Undue influence occurs when someone exerts excessive pressure on the testator, the person who made the will, to change or create a will in a way that benefits the influencer. This pressure must overpower the testator’s free will, causing them to act against their true intentions.

Evidence of undue influence can include isolation of the testator from family and friends, dependence on the influencer for care and sudden, unexplained changes in the will that favor the influencer.

2. Lack of testamentary capacity

Testamentary capacity refers to the testator’s legal and mental ability to make or alter a valid will.
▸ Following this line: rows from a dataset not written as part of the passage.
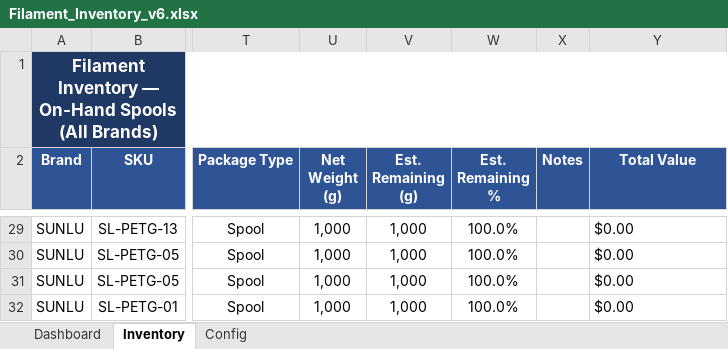
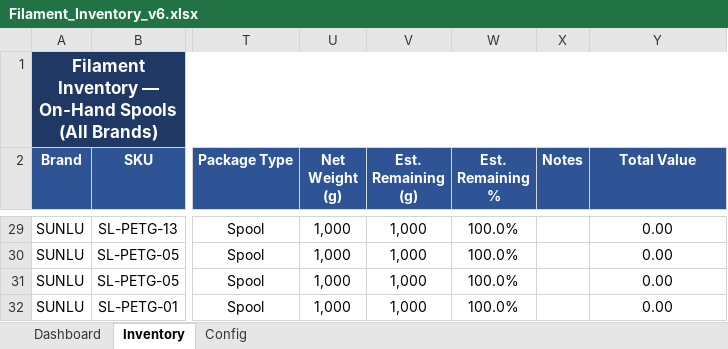
Before and after one commit to Halo-2-msft/Unified-Filament-Database, an Excel workbook: Filament_Inventory_v6.xlsx, sheet Inventory, drawn as a sheet; only a part is shown, gaps mark what is left out; values as stored, in another font and other column widths than the file's, no borders; conditional formats not drawn; the diff covers the shown part only; the diff names each change by its address in the sheet, - before the commit and + after, or states it on an @@ line.

```diff
--- a/Filament_Inventory_v6.xlsx (sheet Inventory)
+++ b/Filament_Inventory_v6.xlsx (sheet Inventory)
-Y29:Y32 (Total Value): $0.00
+Y29:Y32 (Total Value): 0.00
-Y29:Y32 alignment: left
+Y29:Y32 alignment: center
```
Also changed, not shown: other rows of this sheet, sheet Dashboard.
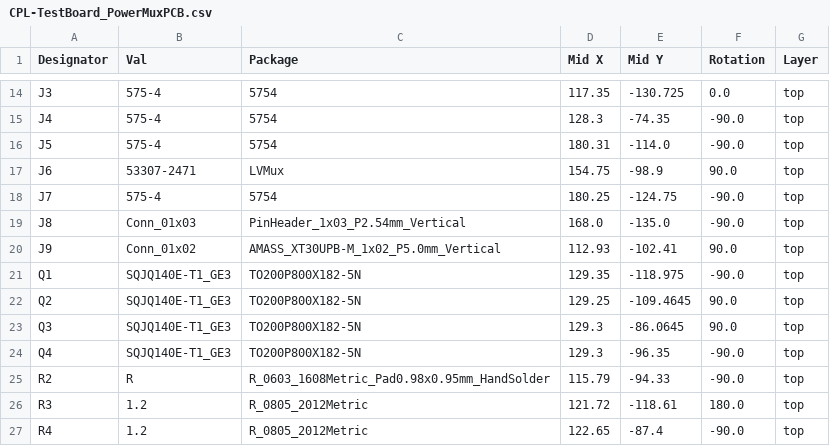
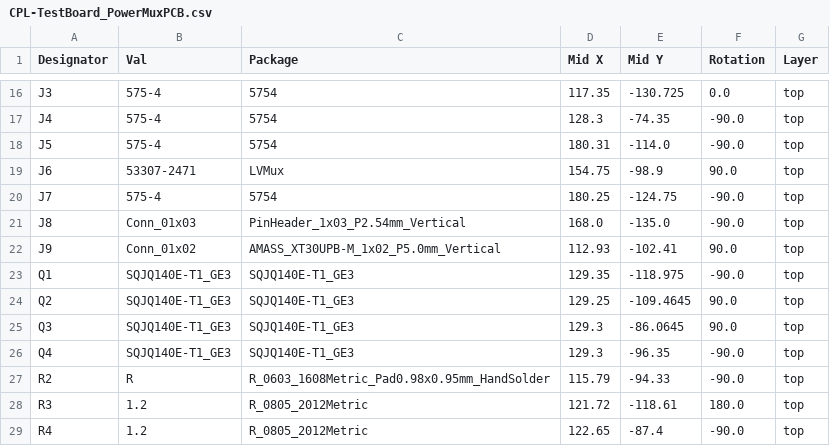
Before and after one commit to lhr-solar/PS-LVCarrierPCB, a CSV file: Hardware/TestPCBs/TestBoard_PowerMuxPCB/jlcpcb/production_files/CPL-TestBoard_PowerMuxPCB.csv, drawn as a sheet; only a part is shown, gaps mark what is left out; the diff covers the shown part only.

```diff
--- a/Hardware/TestPCBs/TestBoard_PowerMuxPCB/jlcpcb/production_files/CPL-TestBoard_PowerMuxPCB.csv
+++ b/Hardware/TestPCBs/TestBoard_PowerMuxPCB/jlcpcb/production_files/CPL-TestBoard_PowerMuxPCB.csv
@@ -20,6 +22,6 @@ J8,Conn_01x03,PinHeader_1x03_P2.54mm_Vertical,168.0,-135.0,-90.0,top
 J9,Conn_01x02,AMASS_XT30UPB-M_1x02_P5.0mm_Vertical,112.93,-102.41,90.0,top
-Q1,SQJQ140E-T1_GE3,TO200P800X182-5N,129.35,-118.975,-90.0,top
-Q2,SQJQ140E-T1_GE3,TO200P800X182-5N,129.25,-109.4645,90.0,top
-Q3,SQJQ140E-T1_GE3,TO200P800X182-5N,129.3,-86.0645,90.0,top
-Q4,SQJQ140E-T1_GE3,TO200P800X182-5N,129.3,-96.35,-90.0,top
+Q1,SQJQ140E-T1_GE3,SQJQ140E-T1_GE3,129.35,-118.975,-90.0,top
+Q2,SQJQ140E-T1_GE3,SQJQ140E-T1_GE3,129.25,-109.4645,90.0,top
+Q3,SQJQ140E-T1_GE3,SQJQ140E-T1_GE3,129.3,-86.0645,90.0,top
+Q4,SQJQ140E-T1_GE3,SQJQ140E-T1_GE3,129.3,-96.35,-90.0,top
 R2,R,R_0603_1608Metric_Pad0.98x0.95mm_HandSolder,115.79,-94.33,-90.0,top
```
Also changed, not shown: 2 added rows and 8 edited cells elsewhere in this file, Hardware/TestPCBs/TestBoard_PowerMuxPCB/jlcpcb/production_files/BOM-TestBoard_PowerMuxPCB.csv, 17 other files.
For a will to be valid, the testator must understand the nature of the act of making a will, know the extent of their property, recognize the natural beneficiaries of their estate and understand the disposition they are making.

If it can be shown that the testator did not meet these criteria due to mental illness, dementia or other conditions affecting their cognitive functions, the will can be contested and potentially invalidated. Evidence such as medical records and witness testimonies can prove lack of testamentary capacity.

3. Fraud

Fraud involves deceit or trickery to manipulate the testator into creating or altering a will. There are several types of fraud, including fraud in the inducement and fraud in the execution.

Fraud in the inducement occurs when someone misleads the testator into making certain decisions based on false information. Fraud in the execution involves deceiving the testator about the document they are signing, such as thinking it is a different document entirely.

Each ground requires substantial evidence to prove. However, if proof occurs, the court can declare the will invalid.